TASK INSTRUCTIONS: Locate and copy each line in the data that contains the word "output".

Segment Start: INFORMATION PROVIDED

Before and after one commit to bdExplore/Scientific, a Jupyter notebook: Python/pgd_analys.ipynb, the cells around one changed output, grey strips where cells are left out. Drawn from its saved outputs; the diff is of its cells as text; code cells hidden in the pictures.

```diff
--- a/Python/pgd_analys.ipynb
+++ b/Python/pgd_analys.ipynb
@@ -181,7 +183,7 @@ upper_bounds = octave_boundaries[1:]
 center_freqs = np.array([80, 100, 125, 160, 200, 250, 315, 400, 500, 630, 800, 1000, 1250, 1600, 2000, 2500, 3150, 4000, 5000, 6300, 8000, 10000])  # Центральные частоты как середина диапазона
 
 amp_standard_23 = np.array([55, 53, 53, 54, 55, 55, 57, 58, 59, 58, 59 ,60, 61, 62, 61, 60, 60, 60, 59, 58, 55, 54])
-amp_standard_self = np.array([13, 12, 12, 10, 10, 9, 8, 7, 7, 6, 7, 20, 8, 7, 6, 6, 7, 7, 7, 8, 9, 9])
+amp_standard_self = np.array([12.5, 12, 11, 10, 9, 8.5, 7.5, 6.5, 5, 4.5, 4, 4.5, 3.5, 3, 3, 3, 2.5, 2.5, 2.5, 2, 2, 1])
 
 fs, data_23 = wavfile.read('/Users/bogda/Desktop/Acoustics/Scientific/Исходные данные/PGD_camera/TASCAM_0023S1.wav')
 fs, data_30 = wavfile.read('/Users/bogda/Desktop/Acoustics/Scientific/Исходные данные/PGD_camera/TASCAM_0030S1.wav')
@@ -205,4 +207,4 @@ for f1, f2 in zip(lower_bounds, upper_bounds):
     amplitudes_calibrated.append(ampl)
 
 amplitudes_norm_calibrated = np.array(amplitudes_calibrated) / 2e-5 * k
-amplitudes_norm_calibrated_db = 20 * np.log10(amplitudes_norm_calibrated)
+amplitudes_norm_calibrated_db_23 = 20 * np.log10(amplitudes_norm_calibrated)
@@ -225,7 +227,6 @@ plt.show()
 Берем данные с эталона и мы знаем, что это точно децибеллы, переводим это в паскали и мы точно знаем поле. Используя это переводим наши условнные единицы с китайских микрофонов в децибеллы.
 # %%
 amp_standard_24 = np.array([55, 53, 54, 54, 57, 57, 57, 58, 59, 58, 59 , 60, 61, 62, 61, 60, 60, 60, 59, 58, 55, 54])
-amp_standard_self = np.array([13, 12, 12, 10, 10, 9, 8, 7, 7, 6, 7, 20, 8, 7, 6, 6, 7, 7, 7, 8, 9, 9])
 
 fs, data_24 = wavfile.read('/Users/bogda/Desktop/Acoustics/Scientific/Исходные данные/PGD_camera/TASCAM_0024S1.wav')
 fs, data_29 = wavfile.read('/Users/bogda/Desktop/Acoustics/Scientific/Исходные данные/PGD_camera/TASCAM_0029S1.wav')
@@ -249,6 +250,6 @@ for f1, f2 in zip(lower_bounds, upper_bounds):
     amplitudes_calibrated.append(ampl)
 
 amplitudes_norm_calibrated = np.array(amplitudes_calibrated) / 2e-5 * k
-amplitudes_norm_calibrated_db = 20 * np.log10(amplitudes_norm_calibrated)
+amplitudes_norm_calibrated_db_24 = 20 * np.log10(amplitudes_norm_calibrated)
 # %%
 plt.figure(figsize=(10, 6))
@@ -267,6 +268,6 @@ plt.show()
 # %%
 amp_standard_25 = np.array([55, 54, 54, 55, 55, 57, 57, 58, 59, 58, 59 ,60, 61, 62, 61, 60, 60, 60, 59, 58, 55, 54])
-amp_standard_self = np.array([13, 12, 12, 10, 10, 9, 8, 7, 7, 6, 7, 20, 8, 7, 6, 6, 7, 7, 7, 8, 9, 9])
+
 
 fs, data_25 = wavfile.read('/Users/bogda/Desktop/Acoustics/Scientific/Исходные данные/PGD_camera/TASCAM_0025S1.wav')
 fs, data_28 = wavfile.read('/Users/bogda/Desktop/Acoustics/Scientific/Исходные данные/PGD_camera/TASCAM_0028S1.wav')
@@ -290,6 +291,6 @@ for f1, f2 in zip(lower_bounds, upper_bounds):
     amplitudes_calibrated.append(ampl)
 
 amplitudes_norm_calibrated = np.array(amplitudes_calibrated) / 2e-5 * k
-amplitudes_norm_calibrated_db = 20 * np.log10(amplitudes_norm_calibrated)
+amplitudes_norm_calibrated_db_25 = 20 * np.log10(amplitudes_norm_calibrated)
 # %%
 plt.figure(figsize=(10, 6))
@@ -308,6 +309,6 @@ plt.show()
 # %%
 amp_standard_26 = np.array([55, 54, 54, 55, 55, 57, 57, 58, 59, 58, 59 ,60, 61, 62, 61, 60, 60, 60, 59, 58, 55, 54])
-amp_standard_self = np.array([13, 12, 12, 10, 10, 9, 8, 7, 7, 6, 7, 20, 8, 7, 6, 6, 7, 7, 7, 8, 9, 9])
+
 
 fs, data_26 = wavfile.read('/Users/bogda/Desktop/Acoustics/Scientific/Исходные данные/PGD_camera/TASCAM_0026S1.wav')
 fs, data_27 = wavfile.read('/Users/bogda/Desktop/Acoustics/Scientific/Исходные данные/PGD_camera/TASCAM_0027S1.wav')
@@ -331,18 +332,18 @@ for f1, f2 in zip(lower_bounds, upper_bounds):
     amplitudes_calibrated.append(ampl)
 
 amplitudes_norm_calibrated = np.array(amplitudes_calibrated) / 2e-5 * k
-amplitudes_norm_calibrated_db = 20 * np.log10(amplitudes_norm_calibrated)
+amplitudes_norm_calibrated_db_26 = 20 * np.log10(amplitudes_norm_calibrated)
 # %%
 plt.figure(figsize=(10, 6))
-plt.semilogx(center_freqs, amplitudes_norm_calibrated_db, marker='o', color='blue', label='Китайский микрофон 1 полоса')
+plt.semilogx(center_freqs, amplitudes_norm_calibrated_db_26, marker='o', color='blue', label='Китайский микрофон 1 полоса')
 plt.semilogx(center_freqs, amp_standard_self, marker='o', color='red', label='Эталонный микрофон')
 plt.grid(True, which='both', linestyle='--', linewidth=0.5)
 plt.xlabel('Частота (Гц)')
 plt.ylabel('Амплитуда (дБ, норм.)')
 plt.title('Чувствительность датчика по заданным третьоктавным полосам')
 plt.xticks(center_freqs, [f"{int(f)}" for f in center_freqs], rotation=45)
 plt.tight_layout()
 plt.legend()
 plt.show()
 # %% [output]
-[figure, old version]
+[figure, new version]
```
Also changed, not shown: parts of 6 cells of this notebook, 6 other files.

Segment End: INFORMATION PROVIDED

SOLUTION FOR THIS PROBLEM:
Before and after one commit to bdExplore/Scientific, a Jupyter notebook: Python/pgd_analys.ipynb, the cells around one changed output, grey strips where cells are left out. Drawn from its saved outputs; the diff is of its cells as text; code cells hidden in the pictures.
 # %% [output]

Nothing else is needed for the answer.